BRAND TONE OF VOICE What is so special about SCALEs tone of voice? Our sustainable actions. It is our main purpose for becoming a brand and is the essential drive we want to share with the world; filtered water filtering oceans. For too long have we, as a species, let our home and those we share it with suffer the effects of our plastic waste. A call to action must be made. Our brand adjectives remain constant with our personality: adventurous, dutiful, and imaginative. With all three adjectives in mind, content should always include statements like “We will always think outside the box on a global scale”. This also means that our tone should never shy away from a challenge, will always be responsible and keep an open mind when interacting with others point of view. The brand will be communicated on all social media platforms and our website. It will also be communicated through a weekly live video series following the work of our voluntourism plastic waste extraction teams as they travel around the world gaining new cultural experiences and saving our oceans. It will then follow the journey the salvaged plastic makes into becoming our core product, water filters. We will visit various colleges in the state of California and the greater U.S. to voice our brand and also recruit volunteers. Humanizing our brand is “V” important. Since we are relating to Gen Yers on an adventurous, dutiful and imaginative level, current slang words are key keeping our brand “woke” among millennials. We want to stay relatable so avoiding sounding like sales people is “bible” and we’ll “low key” keep it real with light use of profanity. A bad example of tone would include harsh use of facts and making our audience feel guilty and that we are to blame, i.e. “You don’t recycle your plastic trash? You are contributing to the death or marine life all over the globe” (even though this is true, no good work can start with negativity). Instead, a good tone would relay this information in a way that puts the choice to make a positive change in the hands of our audience instead, i.e. “Can’t always recycle your plastics? Why not try to at least remember to cut up things such as plastic can rings so that marine life don’t get stuck”. The message we convey could actually be the difference this world needs.

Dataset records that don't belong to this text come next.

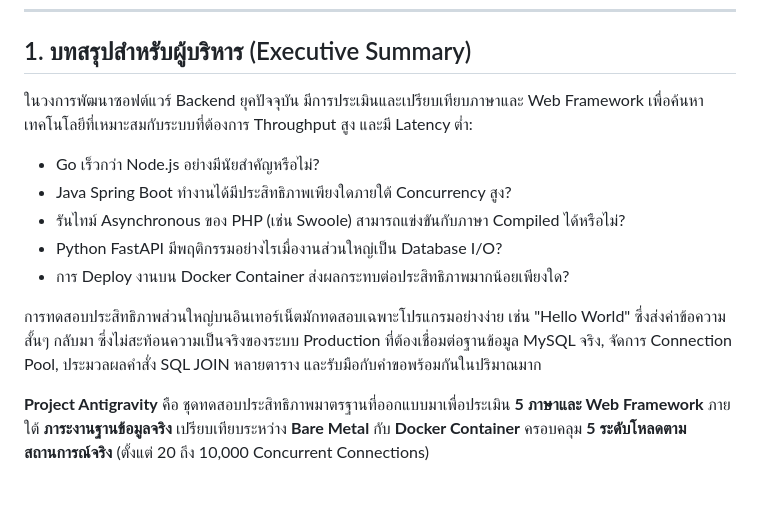
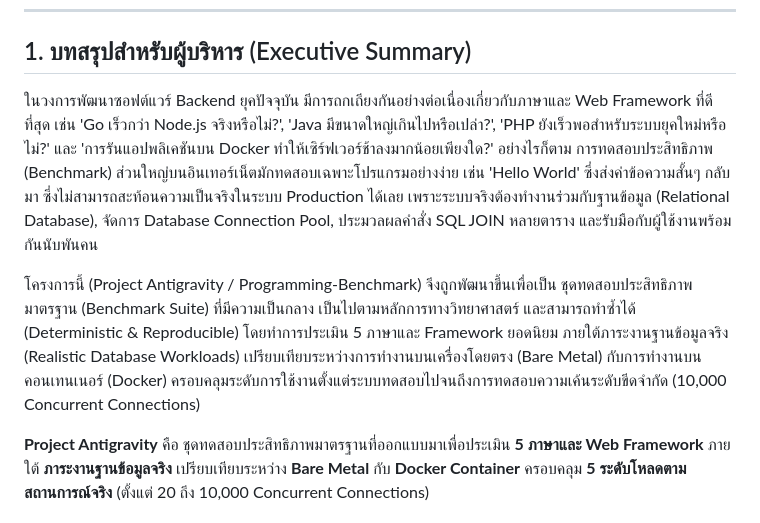
Before and after one commit to bassza009/Programming-Benchmark, a Markdown page: README_TH.md, the part around the change. Rendered like a GitHub page; blank space fills up the shorter version.

Commit message:
change README thai

```diff
--- a/README_TH.md
+++ b/README_TH.md
@@ -6,14 +6,10 @@
 
 ## 1. บทสรุปสำหรับผู้บริหาร (Executive Summary)
 
-ในวงการพัฒนาซอฟต์แวร์ Backend ยุคปัจจุบัน มีการประเมินและเปรียบเทียบภาษาและ Web Framework เพื่อค้นหาเทคโนโลยีที่เหมาะสมกับระบบที่ต้องการ Throughput สูง และมี Latency ต่ำ:
-* Go เร็วกว่า Node.js อย่างมีนัยสำคัญหรือไม่?
-* Java Spring Boot ทำงานได้มีประสิทธิภาพเพียงใดภายใต้ Concurrency สูง?
-* รันไทม์ Asynchronous ของ PHP (เช่น Swoole) สามารถแข่งขันกับภาษา Compiled ได้หรือไม่?
-* Python FastAPI มีพฤติกรรมอย่างไรเมื่องานส่วนใหญ่เป็น Database I/O?
-* การ Deploy งานบน Docker Container ส่งผลกระทบต่อประสิทธิภาพมากน้อยเพียงใด?
+ในวงการพัฒนาซอฟต์แวร์ Backend ยุคปัจจุบัน มีการถกเถียงกันอย่างต่อเนื่องเกี่ยวกับภาษาและ Web Framework ที่ดีที่สุด เช่น 'Go เร็วกว่า Node.js จริงหรือไม่?', 'Java มีขนาดใหญ่เกินไปหรือเปล่า?', 'PHP ยังเร็วพอสำหรับระบบยุคใหม่หรือไม่?' และ 'การรันแอปพลิเคชันบน Docker ทำให้เซิร์ฟเวอร์ช้าลงมากน้อยเพียงใด?' อย่างไรก็ตาม การทดสอบประสิทธิภาพ (Benchmark) ส่วนใหญ่บนอินเทอร์เน็ตมักทดสอบเฉพาะโปรแกรมอย่างง่าย เช่น 'Hello World' ซึ่งส่งค่าข้อความสั้นๆ กลับมา ซึ่งไม่สามารถสะท้อนความเป็นจริงในระบบ Production ได้เลย เพราะระบบจริงต้องทำงานร่วมกับฐานข้อมูล (Relational Database), จัดการ Database Connection Pool, ประมวลผลคำสั่ง SQL JOIN หลายตาราง และรับมือกับผู้ใช้งานพร้อมกันนับพันคน
 
-การทดสอบประสิทธิภาพส่วนใหญ่บนอินเทอร์เน็ตมักทดสอบเฉพาะโปรแกรมอย่างง่าย เช่น "Hello World" ซึ่งส่งค่าข้อความสั้นๆ กลับมา ซึ่งไม่สะท้อนความเป็นจริงของระบบ Production ที่ต้องเชื่อมต่อฐานข้อมูล MySQL จริง, จัดการ Connection Pool, ประมวลผลคำสั่ง SQL JOIN หลายตาราง และรับมือกับคำขอพร้อมกันในปริมาณมาก
+โครงการนี้ (Project Antigravity / Programming-Benchmark) จึงถูกพัฒนาขึ้นเพื่อเป็น ชุดทดสอบประสิทธิภาพมาตรฐาน (Benchmark Suite) ที่มีความเป็นกลาง เป็นไปตามหลักการทางวิทยาศาสตร์ และสามารถทำซ้ำได้ (Deterministic & Reproducible) โดยทำการประเมิน 5 ภาษาและ Framework ยอดนิยม ภายใต้ภาระงานฐานข้อมูลจริง (Realistic Database Workloads) เปรียบเทียบระหว่างการทำงานบนเครื่องโดยตรง (Bare Metal) กับการทำงานบนคอนเทนเนอร์ (Docker) ครอบคลุมระดับการใช้งานตั้งแต่ระบบทดสอบไปจนถึงการทดสอบความเค้นระดับขีดจำกัด (10,000 Concurrent Connections)
+
 
 **Project Antigravity** คือ ชุดทดสอบประสิทธิภาพมาตรฐานที่ออกแบบมาเพื่อประเมิน **5 ภาษาและ Web Framework** ภายใต้ **ภาระงานฐานข้อมูลจริง** เปรียบเทียบระหว่าง **Bare Metal** กับ **Docker Container** ครอบคลุม **5 ระดับโหลดตามสถานการณ์จริง** (ตั้งแต่ 20 ถึง 10,000 Concurrent Connections)
 
```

REFERENCES Consumer Reports. (2016) Water Filter Buying Guide, Consumer Reports. Available at: https://www.consumerreports.org/cro/water-filters/buying-guide/index.htm [Accessed March 10, 2018]. Ellen MacArthur Foundation. (2016) The New Plastics Economy: Rethinking the future of plastics, World Economic Forum. Available at: https://www.weforum.org/reports/thenew-plastics-economy-rethinking-the-future-ofplastics?utm_content=buffer528b9&utm_medium=social&utm_source=twitter.com&ut m_campaign=buffer [Accessed February 28, 2018]. Glass Packaging Institute. (2014) The Millennials: A Generation Invested in Health and the Environment, Glass Packaging Institute. Available at: http://www.gpi.org/sites/default/files/GPI-TheMillennials-11%206%2014-FINAL.pdf [Accessed March 8, 2018]. Kapferer, J.-N. (2012) The new strategic brand management : advanced insights and strategic thinking 5th ed., London: Kogan Page. Labrecque, L. I., Patrick, V. M. and Milne, G. R. (2013) ‘The Marketers’ Prismatic Palette: A Review of Color Research and Future Directions.’, Psychology & Marketing, 30(2) Niche. (2017) Living in Mission Dolores. Niche. Available at: https://www.niche.com/places-tolive/n/mission-dolores-san-francisco-ca/ [Accessed March 7, 2018]. Salesforce Canada. (2015) How to Create a Succinct and Effective Brand Voice, Tone, and Style. Salesforce Canada Blog. Available at: https://www.salesforce.com/ca/blog/2015/03/brand-voice.html [Accessed March 12, 2018]. Solomon, M. (2014) 2015 Is The Year Of The Millennial Customer: 5 Key Traits These 80 Million Consumers Share. Forbes. Available at: https://www.forbes.com/sites/micahsolomon/2014/12/29/5-traits-that-define-the-80million-millennial-customers-coming-your-way/#4bef93c425e5 [Accessed March 9, 2018].
World Health Organization, UNICEF. (2018) Progress on drinking-water, sanitation and hygiene: 2017 update and SDG baselines, World Health Organization, UNICEF. Available at: http://www.who.int/water_sanitation_health/publications/jmp2017-highlights/en/ [Accessed February 20, 2018].
GCU London - Global Branding and Integrated Marketing Communications MMN523644 - Individual Brand Portfolio